WHAT THE EXERCISE ASKS
Give the number of lines below that contain the word "README", and nothing else.
★ ★ ★ ★ ★ ★ ★
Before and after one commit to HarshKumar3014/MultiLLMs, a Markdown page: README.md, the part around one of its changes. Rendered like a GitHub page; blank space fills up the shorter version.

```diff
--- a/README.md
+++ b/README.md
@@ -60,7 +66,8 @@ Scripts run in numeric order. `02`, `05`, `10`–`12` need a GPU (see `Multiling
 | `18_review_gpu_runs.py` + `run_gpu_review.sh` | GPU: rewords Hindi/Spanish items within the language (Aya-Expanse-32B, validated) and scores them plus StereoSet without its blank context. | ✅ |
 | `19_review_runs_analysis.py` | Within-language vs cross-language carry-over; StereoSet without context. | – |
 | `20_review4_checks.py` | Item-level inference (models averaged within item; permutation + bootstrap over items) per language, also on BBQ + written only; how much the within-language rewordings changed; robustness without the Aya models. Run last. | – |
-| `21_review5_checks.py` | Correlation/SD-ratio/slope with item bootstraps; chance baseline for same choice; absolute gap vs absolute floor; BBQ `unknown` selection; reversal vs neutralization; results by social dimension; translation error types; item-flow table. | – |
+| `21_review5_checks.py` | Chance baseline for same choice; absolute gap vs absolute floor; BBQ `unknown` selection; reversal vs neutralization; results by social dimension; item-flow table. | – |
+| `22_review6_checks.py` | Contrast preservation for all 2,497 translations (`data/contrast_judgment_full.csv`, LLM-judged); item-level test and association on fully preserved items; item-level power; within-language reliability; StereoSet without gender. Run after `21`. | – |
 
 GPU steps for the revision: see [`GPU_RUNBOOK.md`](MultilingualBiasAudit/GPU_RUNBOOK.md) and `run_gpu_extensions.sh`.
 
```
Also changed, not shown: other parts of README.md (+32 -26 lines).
★ ★ ★ ★ ★ ★ ★
EXERCISE OUTPUT
4